[Work request] Produce a verbatim copy of the data below that contains no pictures.

(Version difference data)
======
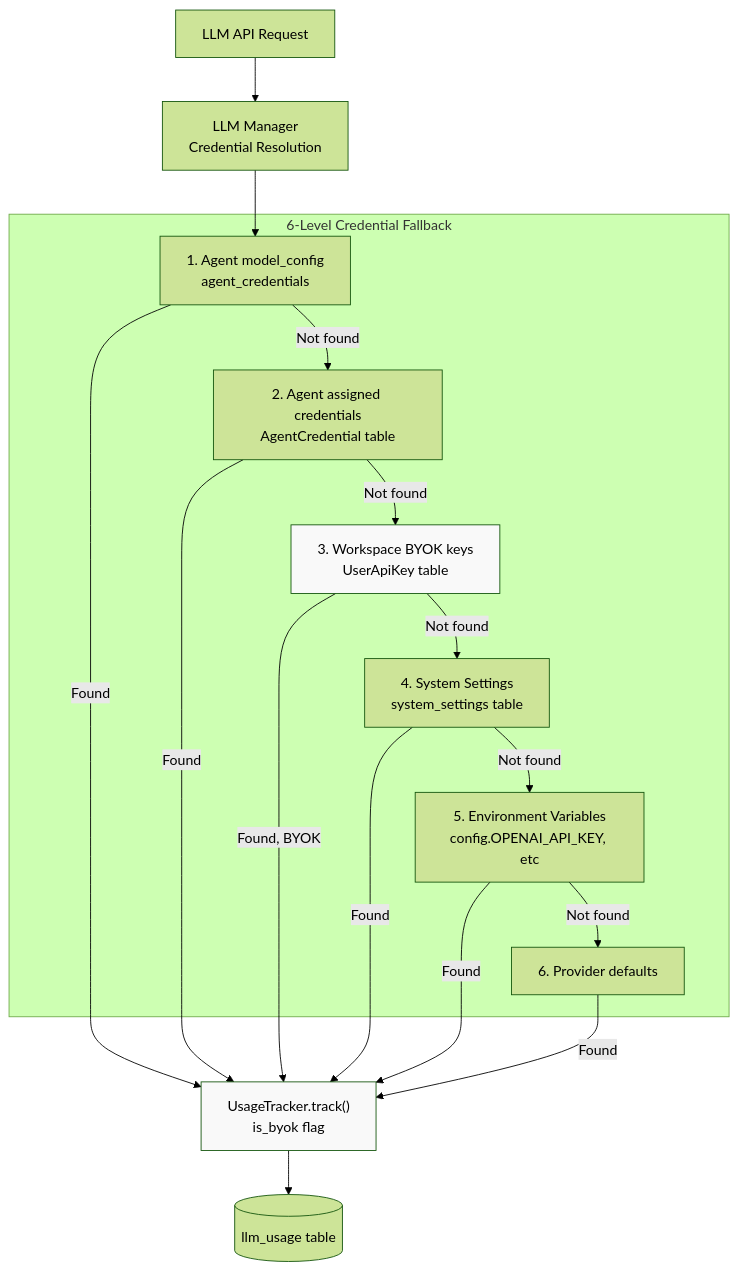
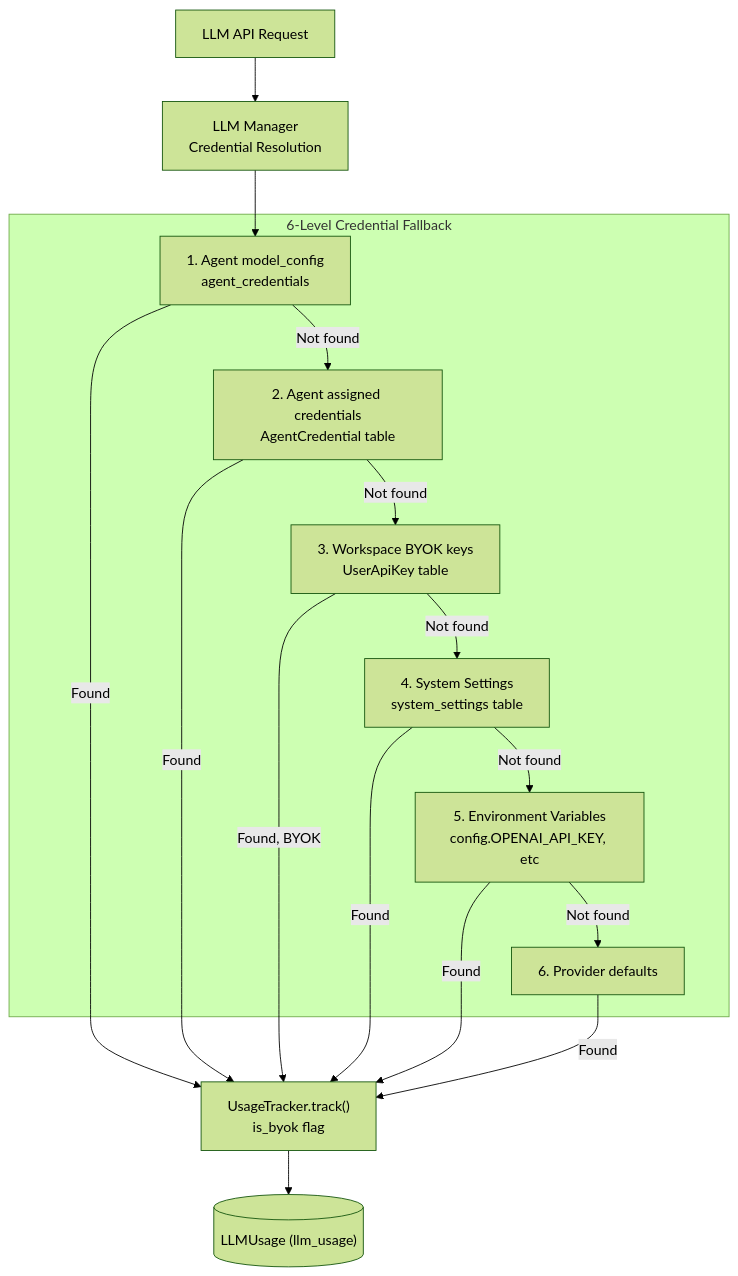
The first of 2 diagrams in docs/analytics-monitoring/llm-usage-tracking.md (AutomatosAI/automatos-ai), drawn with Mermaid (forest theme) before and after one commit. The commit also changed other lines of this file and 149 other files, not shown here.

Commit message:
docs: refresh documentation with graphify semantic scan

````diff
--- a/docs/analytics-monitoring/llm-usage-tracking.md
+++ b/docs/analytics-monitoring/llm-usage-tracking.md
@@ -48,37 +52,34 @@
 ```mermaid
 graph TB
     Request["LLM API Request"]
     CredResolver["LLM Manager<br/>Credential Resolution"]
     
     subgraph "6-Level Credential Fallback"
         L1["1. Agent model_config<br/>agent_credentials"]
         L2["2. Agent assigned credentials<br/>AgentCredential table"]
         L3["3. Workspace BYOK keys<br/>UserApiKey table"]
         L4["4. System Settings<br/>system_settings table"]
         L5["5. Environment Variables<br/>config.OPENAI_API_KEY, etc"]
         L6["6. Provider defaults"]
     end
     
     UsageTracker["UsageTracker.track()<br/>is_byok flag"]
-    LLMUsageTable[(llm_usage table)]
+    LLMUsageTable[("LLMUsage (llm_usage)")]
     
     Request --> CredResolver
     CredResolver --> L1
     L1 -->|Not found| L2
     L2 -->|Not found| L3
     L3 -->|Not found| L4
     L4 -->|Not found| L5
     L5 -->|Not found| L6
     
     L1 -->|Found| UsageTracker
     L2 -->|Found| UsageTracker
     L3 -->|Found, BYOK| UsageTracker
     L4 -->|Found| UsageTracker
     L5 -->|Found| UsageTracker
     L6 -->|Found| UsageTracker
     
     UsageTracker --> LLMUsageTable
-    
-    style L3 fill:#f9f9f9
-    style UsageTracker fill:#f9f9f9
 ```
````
======
[Written solution]
The first of 2 diagrams in docs/analytics-monitoring/llm-usage-tracking.md (AutomatosAI/automatos-ai), drawn with Mermaid (forest theme) before and after one commit. The commit also changed other lines of this file and 149 other files, not shown here.

Commit message:
docs: refresh documentation with graphify semantic scan

````diff
--- a/docs/analytics-monitoring/llm-usage-tracking.md
+++ b/docs/analytics-monitoring/llm-usage-tracking.md
@@ -48,37 +52,34 @@
 ```mermaid
 graph TB
     Request["LLM API Request"]
     CredResolver["LLM Manager<br/>Credential Resolution"]
     
     subgraph "6-Level Credential Fallback"
         L1["1. Agent model_config<br/>agent_credentials"]
         L2["2. Agent assigned credentials<br/>AgentCredential table"]
         L3["3. Workspace BYOK keys<br/>UserApiKey table"]
         L4["4. System Settings<br/>system_settings table"]
         L5["5. Environment Variables<br/>config.OPENAI_API_KEY, etc"]
         L6["6. Provider defaults"]
     end
     
     UsageTracker["UsageTracker.track()<br/>is_byok flag"]
-    LLMUsageTable[(llm_usage table)]
+    LLMUsageTable[("LLMUsage (llm_usage)")]
     
     Request --> CredResolver
     CredResolver --> L1
     L1 -->|Not found| L2
     L2 -->|Not found| L3
     L3 -->|Not found| L4
     L4 -->|Not found| L5
     L5 -->|Not found| L6
     
     L1 -->|Found| UsageTracker
     L2 -->|Found| UsageTracker
     L3 -->|Found, BYOK| UsageTracker
     L4 -->|Found| UsageTracker
     L5 -->|Found| UsageTracker
     L6 -->|Found| UsageTracker
     
     UsageTracker --> LLMUsageTable
-    
-    style L3 fill:#f9f9f9
-    style UsageTracker fill:#f9f9f9
 ```
````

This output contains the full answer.